- **ACTIVITY**: All lines of the entries with "extends" in them must be listed.

[Source data]
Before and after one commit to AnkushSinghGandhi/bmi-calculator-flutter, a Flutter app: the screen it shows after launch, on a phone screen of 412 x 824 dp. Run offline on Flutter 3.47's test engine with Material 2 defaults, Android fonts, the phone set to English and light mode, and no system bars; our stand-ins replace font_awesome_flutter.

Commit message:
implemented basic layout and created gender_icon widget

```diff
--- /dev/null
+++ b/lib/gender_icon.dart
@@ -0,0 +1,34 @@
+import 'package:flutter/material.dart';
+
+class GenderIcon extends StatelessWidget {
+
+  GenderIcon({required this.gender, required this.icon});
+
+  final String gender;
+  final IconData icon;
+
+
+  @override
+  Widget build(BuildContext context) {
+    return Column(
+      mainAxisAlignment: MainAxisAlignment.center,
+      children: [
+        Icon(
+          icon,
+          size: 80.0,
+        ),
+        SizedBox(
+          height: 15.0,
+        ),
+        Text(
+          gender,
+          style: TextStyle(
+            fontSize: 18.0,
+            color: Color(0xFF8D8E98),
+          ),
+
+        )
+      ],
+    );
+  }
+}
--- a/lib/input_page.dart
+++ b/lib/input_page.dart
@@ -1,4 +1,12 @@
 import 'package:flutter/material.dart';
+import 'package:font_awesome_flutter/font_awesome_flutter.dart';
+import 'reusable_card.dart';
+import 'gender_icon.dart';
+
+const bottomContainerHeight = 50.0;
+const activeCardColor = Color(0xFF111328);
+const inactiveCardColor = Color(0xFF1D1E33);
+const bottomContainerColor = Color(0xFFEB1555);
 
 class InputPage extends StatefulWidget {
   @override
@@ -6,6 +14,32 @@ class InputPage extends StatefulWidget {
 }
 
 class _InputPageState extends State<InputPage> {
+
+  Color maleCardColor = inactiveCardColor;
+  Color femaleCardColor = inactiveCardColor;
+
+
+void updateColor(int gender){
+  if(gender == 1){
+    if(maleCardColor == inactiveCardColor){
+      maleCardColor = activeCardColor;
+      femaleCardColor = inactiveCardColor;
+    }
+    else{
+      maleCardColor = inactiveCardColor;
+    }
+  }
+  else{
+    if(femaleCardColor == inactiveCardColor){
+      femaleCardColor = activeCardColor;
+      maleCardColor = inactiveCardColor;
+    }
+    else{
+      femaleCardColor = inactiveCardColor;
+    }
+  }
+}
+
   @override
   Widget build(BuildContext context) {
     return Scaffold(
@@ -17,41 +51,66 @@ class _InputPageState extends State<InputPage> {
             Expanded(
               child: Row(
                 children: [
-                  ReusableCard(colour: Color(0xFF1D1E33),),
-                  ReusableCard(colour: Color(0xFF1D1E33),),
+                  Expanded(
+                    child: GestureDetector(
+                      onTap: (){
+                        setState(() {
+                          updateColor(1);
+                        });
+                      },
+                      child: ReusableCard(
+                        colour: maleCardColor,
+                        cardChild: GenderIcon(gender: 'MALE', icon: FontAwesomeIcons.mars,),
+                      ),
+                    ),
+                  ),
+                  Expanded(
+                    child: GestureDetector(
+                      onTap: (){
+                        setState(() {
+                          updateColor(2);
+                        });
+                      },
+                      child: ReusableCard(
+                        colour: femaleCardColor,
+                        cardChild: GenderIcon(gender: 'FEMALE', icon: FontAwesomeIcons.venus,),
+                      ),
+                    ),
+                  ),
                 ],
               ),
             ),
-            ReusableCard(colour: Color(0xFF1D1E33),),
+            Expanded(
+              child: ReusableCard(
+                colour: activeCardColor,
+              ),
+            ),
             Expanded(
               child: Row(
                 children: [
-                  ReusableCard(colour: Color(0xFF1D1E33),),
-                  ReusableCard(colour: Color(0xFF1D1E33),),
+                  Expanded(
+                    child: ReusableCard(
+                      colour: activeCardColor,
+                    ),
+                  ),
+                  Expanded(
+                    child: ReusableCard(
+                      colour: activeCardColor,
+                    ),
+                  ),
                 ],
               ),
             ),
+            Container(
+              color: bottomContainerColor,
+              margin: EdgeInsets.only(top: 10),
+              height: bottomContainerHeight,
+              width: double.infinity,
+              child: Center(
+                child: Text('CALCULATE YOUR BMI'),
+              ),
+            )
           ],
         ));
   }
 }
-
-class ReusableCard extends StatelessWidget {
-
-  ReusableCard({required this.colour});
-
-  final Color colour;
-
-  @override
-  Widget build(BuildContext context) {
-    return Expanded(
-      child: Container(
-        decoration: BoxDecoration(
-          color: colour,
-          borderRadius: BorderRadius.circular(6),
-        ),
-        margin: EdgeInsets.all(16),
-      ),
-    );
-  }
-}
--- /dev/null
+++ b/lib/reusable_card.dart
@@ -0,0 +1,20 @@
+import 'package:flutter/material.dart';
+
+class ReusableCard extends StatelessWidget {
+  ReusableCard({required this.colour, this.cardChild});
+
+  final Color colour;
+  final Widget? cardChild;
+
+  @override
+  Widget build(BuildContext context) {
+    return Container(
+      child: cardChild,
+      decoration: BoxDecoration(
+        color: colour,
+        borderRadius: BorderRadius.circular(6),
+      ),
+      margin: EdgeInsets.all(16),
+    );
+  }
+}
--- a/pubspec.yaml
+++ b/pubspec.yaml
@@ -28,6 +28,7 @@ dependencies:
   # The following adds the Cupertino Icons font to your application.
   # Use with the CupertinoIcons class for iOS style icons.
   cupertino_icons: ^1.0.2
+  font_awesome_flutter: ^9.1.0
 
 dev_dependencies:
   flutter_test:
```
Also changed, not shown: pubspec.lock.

- **RESPONSE TO THIS TASK**:
+class GenderIcon extends StatelessWidget {
 class InputPage extends StatefulWidget {
@@ -6,6 +14,32 @@ class InputPage extends StatefulWidget {
 class _InputPageState extends State<InputPage> {
@@ -17,41 +51,66 @@ class _InputPageState extends State<InputPage> {
-class ReusableCard extends StatelessWidget {
+class ReusableCard extends StatelessWidget {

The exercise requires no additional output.